In some cases young adult children look at their earnings as part of the family's income, as documented by the Southeast Asian Refugee Youth Study in the late 1980s in San Diego.23 The research combined qualitative and survey data to produce detailed case histories of Vietnamese, Cambodian, and Hmong young adults. One was Van Le, then a twenty-six-year-old medical student at the University of California and one of ten children of a Vietnamese refugee family whose father had died soon after arriving in the United States in 1976. In their family, as the children grew up and entered the work world, each was required to give a "tax" back to the mother. Van gave the money he earned as an undergraduate in work-study employment to his mother, and he expected to pay a "tax" when he became a practicing physician. The down payment for the house she lived in was given by the two employed oldest sisters, who also made the monthly house payments. His mother's low-paying job in electronics assembly was just enough to cover food and daily living expenses, but it would have been impossible for her to live in that house without the family tax system. Those who remained in his mother's house were expected to pay half of their salary to her. The tax was seen as "generosity," given without resentment, and treated as a filial obligation of child to parent. In fact, whenever a child married, one condition was that the new spouse accept the tax system, as did the American-born husband of Van's eldest sister. This system of taxing was flexible enough that if grandchildren were born, the tax would be reduced.

A recent study based on forty in-depth interviews with 1.5- and second-generation middle-class Mexican young adults in the Los Angeles area illustrates three patterns of "giving back" to their immigrant families: providing total financial support of their parents or younger siblings, or both; becoming the "safety net" for their parents, siblings, and relatives during times of hardship; and providing regular financial support to supplement their parents' incomes.24 The authors found that about one-fifth of the respondents fully supported their immigrant parents—as did Adrián, a second-generation Mexican-American teacher with a master's degree: "Ever since I started working when I was 14 I have given them everything I could. Now it's at about $1,000 a month…just to help them out." He also paid all of the household bills. María, a second-generation entrepreneur with two young children, similarly supported her mother: "I pay her rent, I give her money, I take her to the doctors, I buy her prescriptions. I take care of my Mom."

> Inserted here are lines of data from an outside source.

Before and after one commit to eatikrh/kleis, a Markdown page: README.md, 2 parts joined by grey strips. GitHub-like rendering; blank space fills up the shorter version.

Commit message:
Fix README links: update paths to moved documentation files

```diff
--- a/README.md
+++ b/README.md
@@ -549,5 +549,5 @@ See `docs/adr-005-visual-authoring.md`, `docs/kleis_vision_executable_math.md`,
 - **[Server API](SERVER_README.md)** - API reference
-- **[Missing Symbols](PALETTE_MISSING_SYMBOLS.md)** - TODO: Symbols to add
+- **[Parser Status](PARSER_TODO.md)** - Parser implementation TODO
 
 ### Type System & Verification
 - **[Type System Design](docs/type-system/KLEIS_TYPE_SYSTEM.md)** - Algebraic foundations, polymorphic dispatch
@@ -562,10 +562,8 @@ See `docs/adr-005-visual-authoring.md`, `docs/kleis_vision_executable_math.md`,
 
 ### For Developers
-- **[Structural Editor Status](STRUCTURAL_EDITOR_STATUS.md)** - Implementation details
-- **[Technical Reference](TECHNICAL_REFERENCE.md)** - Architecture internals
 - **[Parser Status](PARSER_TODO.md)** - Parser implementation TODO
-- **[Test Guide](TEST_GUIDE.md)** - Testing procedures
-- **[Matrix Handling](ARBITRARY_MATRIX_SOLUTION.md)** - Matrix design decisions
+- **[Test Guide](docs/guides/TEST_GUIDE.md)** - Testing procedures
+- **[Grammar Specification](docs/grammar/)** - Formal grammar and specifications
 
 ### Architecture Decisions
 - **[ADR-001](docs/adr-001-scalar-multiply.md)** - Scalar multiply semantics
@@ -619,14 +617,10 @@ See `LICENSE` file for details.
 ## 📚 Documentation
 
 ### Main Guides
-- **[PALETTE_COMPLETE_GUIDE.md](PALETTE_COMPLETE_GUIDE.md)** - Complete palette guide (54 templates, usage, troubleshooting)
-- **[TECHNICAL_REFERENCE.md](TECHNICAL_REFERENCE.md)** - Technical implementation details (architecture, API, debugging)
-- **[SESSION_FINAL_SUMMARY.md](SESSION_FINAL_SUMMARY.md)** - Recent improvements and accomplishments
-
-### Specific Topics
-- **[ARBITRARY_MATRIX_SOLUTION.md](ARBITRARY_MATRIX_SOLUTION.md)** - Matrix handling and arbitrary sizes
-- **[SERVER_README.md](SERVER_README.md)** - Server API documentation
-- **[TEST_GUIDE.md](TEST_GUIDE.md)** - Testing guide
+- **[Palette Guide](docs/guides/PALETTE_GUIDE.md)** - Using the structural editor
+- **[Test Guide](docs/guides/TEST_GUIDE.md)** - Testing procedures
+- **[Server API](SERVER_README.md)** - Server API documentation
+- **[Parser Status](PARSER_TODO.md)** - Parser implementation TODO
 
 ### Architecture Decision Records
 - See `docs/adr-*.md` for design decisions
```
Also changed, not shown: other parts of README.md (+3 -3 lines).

The most common form of giving back by the children of Mexican immigrants was providing monthly supplemental income to their parents. Half of the respondents in this study gave their parents between $200 and $1,000 every month for household expenses and also helped them in non-financial ways: translating documents, drafting letters, making phone calls, accompanying them to work-related and medical appointments. The more successful often came to the rescue of their immigrant parents in times of economic crisis—like Lupe, a second-generation thirty-four-year-old vice president of a national financial services institution, who gave her parents $5,000 to make their mortgage payment and cover their household bills. Even when she was in college Lupe had financially rescued her father, whose landscaping business was in jeopardy, by giving him $10,000 from her school loans, which she was still paying back. She also agreed to co-sign for the loan used to purchase her father's new truck, which he could not obtain on his own because of his credit record. The authors note that those who grew up poor (but were not poor now) were more likely to "give back" to their parents, relatives, and the co-ethnic community, and to display a "collectivist orientation," while those who grew up middle-class exhibited an individualistic orientation resembling conventional American norms.